A patient who presents with a complaint of dizziness or vertigo following a trauma to the head or neck will challenge the examination skills of even the best practitioners. The list of differential diagnosis includes a number of conditions that could prove to be quite threatening to the patient with or without intervention. These conditions include: vertebral basilar insufficiency, cervical fracture, dislocation or instability, stroke, traumatic brain injury, concussion, and peripheral vestibulopathy to name a few. The ability to clinically reason and properly assess these individuals is crucial to the effective management of any orthopedic or neurologic case load.
Clinicians treating either population need skill sets that bridge the orthopedic and neurologic expertise gap that often exist if clinicians. The need to close this gap is highlighted the following facts:
- 15-20% of Benign Paroxysmal Positional Vertigo is caused by trauma (Gordon, Carlos et al. 2004).
- 19% of cases of whiplash demonstrated vestibulopathy with videonystagmography (VNG) testing within 15 days of their accident (Nacci, A. et al 2011).
- 60% of cases of whiplash with head trauma demonstrated vestibulopathy (Nacci, A. et al. 2011).
- Dizziness is reported 20-58% of whiplash patients (Wrisley DM et al. 2000).
- Between 40%-70% of individuals with persistent whiplash associated disorders complain of dizziness (Treleaven, Julia et al. 2003).
- The incidence of cervicogenic dizziness has been reported to be 7.5% of all dizziness (Ardic FN, et al. 2006)
Recent evidence has shown that sensory dysfunction is as much a part of dizziness as it is a component of chronic neck pain (Treleaven, Julia et al. 2003).
Interventions directed at training cervical proprioception have been show to significantly reduce pain and has improved function in patients with chronic neck pain (Revel, Michel, et al 1994). Manual therapy techniques directed at the upper cervical spine have also been shown to effectively treat dizziness in randomized control trials (Reid, Susan A., et al. 2013).
Thus we are learning the ability to effectively measure and treat neurologic dysfunction is an important part of address cervical spine issues. It is equally true that being able to assess and treat cervical spine dysfunction is an important part of treating patients who complain of dizziness.
Enhancing your neurologic and orthopedic skill set is clearly useful for any clinician and will help improve your outcomes across all patient populations. Continued training in these areas will expand what patients you can see, add to your clinical tool belt, and improve your confidence within your current caseload.

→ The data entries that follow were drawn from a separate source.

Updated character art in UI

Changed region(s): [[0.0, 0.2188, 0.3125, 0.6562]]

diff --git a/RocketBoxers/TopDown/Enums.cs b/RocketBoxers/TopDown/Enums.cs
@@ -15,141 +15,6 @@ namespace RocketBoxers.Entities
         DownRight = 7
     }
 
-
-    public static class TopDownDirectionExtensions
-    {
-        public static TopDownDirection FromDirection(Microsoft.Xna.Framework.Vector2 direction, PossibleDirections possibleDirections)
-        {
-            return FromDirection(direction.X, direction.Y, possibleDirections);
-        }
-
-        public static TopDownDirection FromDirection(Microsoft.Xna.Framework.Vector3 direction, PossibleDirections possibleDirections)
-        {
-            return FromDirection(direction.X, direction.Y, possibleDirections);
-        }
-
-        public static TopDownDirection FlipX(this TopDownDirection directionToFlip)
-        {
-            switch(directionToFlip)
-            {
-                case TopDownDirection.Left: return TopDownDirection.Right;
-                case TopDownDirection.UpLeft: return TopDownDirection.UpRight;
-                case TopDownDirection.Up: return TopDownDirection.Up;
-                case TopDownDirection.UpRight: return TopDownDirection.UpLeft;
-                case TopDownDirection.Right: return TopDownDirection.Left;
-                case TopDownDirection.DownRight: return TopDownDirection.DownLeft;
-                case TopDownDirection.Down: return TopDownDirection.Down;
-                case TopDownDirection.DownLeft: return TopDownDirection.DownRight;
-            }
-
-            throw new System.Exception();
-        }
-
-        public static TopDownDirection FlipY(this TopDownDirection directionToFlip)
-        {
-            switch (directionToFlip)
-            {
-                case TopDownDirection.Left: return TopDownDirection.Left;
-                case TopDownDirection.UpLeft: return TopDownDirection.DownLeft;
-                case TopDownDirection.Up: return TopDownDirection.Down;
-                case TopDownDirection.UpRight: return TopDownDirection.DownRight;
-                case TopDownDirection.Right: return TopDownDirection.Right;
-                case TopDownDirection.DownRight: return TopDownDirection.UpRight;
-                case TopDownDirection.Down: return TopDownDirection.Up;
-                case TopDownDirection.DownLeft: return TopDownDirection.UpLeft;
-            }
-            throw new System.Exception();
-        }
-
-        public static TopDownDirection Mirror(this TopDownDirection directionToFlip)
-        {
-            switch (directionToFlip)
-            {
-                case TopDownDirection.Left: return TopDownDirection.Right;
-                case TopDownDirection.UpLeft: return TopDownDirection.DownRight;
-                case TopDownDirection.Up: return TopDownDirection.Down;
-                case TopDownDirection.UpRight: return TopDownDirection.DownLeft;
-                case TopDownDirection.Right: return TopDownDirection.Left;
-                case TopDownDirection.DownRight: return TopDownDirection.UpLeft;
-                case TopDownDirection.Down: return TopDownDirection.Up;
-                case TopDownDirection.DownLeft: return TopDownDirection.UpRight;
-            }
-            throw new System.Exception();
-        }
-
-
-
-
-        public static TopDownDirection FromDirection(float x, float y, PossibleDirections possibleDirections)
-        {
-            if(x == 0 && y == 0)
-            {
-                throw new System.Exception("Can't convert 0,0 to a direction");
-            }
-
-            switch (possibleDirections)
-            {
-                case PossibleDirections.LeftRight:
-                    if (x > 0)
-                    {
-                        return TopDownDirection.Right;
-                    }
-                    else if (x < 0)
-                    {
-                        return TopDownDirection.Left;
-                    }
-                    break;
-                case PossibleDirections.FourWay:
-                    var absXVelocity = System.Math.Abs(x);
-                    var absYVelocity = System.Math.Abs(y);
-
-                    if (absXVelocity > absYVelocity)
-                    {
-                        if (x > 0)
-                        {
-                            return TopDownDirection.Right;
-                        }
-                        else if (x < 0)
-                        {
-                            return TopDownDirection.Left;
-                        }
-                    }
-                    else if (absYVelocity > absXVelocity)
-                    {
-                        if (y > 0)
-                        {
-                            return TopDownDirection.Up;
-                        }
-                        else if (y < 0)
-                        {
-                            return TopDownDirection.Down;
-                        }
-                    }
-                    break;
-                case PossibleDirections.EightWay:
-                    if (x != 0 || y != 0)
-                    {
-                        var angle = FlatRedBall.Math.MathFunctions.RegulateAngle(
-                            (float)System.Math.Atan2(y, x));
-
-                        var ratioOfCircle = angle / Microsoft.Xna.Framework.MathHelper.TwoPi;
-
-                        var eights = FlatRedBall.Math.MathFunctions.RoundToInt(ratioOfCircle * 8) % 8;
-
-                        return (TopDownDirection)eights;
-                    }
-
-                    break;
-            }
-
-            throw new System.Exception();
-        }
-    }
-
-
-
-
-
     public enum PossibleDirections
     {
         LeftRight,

Ardic FN, Topuz B, Kara CO. Impact of multiple etiology on dizziness handicap. Otol Neurotol. 2006;27:676 – 680.
Gordon, Carlos R., et al. "Is posttraumatic benign paroxysmal positional vertigo different from the idiopathic form?." Archives of Neurology 61.10 (2004): 1590-1593.
Nacci, A., et al. "Vestibular and stabilometric findings in whiplash injury and minor head trauma." Acta Otorhinolaryngologica Italica 31.6 (2011): 378.

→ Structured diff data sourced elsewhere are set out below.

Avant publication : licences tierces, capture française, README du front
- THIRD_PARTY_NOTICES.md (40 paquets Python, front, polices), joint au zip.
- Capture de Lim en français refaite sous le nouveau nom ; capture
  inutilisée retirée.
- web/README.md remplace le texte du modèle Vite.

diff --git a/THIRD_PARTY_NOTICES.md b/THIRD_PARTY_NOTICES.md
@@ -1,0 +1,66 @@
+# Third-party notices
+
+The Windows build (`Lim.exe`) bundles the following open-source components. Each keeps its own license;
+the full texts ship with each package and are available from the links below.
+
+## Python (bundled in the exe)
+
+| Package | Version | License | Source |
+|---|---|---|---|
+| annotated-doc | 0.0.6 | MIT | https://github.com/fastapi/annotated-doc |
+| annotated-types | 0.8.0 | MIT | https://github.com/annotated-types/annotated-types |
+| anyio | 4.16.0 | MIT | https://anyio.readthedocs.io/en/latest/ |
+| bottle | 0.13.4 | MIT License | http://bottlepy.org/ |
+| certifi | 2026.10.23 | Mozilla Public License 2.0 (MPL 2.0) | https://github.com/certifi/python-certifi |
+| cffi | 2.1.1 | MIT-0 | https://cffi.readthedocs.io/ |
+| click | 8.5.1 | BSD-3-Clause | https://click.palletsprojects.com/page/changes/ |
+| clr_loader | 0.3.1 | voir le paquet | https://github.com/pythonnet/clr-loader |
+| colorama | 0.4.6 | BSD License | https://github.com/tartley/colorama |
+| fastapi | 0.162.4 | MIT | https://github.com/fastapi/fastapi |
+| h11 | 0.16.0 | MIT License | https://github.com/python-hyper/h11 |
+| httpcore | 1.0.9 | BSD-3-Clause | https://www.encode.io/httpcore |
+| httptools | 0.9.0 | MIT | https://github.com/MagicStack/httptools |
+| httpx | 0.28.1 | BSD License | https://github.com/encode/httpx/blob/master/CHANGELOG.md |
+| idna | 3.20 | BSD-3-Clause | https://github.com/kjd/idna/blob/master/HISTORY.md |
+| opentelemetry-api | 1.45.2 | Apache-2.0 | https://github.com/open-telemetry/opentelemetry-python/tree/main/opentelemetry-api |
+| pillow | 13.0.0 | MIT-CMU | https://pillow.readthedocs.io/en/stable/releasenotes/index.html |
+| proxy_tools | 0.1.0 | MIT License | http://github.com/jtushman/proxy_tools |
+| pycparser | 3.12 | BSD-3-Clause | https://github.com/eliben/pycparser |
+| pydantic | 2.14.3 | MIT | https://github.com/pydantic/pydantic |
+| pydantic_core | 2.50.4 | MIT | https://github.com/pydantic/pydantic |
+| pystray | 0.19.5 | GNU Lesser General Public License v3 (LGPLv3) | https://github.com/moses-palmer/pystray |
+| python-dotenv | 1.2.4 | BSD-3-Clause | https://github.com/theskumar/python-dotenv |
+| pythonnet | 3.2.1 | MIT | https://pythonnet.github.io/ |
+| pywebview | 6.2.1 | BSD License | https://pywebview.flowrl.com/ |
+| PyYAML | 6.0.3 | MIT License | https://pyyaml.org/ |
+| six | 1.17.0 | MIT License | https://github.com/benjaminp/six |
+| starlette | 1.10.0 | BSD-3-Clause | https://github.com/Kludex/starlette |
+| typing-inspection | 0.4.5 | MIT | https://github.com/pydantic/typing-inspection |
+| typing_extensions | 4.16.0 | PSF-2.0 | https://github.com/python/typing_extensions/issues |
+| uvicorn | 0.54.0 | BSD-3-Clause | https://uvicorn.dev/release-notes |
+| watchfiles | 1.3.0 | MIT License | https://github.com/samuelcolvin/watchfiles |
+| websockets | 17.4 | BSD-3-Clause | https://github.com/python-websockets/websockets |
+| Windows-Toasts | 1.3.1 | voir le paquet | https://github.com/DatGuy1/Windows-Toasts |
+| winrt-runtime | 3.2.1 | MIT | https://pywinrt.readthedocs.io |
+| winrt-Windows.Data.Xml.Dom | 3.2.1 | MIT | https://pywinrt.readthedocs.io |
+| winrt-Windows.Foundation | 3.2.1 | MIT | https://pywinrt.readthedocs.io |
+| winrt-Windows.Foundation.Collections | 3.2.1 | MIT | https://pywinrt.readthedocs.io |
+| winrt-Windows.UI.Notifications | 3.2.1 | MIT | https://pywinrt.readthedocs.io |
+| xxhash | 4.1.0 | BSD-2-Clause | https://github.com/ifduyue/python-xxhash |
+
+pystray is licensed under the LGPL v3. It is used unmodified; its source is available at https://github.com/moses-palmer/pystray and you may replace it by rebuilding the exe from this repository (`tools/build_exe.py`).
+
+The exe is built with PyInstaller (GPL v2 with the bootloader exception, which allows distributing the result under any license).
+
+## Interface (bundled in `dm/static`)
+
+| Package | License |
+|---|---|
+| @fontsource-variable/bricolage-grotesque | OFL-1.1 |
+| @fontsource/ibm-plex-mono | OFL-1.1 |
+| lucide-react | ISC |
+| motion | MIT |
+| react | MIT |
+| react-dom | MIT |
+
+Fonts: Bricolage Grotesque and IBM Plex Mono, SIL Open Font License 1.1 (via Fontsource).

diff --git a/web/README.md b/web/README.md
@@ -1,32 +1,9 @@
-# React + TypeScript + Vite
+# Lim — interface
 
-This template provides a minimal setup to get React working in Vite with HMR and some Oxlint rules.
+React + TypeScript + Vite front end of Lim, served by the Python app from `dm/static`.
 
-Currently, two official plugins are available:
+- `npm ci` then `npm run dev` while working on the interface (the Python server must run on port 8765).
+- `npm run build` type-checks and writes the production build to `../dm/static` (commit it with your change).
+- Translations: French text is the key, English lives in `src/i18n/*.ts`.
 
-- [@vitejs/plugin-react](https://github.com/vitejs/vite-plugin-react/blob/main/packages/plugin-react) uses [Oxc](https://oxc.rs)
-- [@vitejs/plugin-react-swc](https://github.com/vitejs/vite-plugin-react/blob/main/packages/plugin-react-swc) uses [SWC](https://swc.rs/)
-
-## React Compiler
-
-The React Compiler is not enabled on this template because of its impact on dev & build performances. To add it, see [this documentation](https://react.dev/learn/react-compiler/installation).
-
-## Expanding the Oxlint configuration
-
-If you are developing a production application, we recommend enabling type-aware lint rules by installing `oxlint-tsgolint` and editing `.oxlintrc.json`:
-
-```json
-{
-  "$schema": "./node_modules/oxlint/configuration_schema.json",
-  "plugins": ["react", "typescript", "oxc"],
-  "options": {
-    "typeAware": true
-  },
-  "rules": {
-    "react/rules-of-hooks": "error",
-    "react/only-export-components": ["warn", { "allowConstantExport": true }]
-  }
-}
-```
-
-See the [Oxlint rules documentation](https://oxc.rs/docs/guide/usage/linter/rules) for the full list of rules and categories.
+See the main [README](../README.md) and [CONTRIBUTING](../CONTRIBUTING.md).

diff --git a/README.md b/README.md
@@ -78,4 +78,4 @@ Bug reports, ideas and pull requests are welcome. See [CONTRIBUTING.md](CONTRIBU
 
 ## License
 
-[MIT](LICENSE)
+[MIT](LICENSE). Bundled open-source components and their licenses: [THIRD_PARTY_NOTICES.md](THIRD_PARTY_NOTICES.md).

Reid, Susan A., et al. "Comparison of Mulligan Sustained Natural Apophyseal Glides and Maitland Mobilizations for Treatment of Cervicogenic Dizziness: A Randomized Controlled Trial." Physical therapy (2013).
Revel, Michel, et al. "Changes in cervicocephalic kinesthesia after a proprioceptive rehabilitation program in patients with neck pain: a randomized controlled study." Archives of physical medicine and rehabilitation 75.8 (1994): 895-899.
Treleaven, Julia, Gwendolen Jull, and Michele Sterling. "Dizziness and unsteadiness following whiplash injury: characteristic features and relationship with cervical joint position error." Journal of Rehabilitation Medicine 35.1 (2003): 36-43.
Wrisley DM, Sparto PJ, Whitney SL, Furman JM: Cervicogenic dizziness: a review of diagnosis and treatment. Journal of Orthopaedic & Sports Physical Therapy 2000, 30(12):755-766.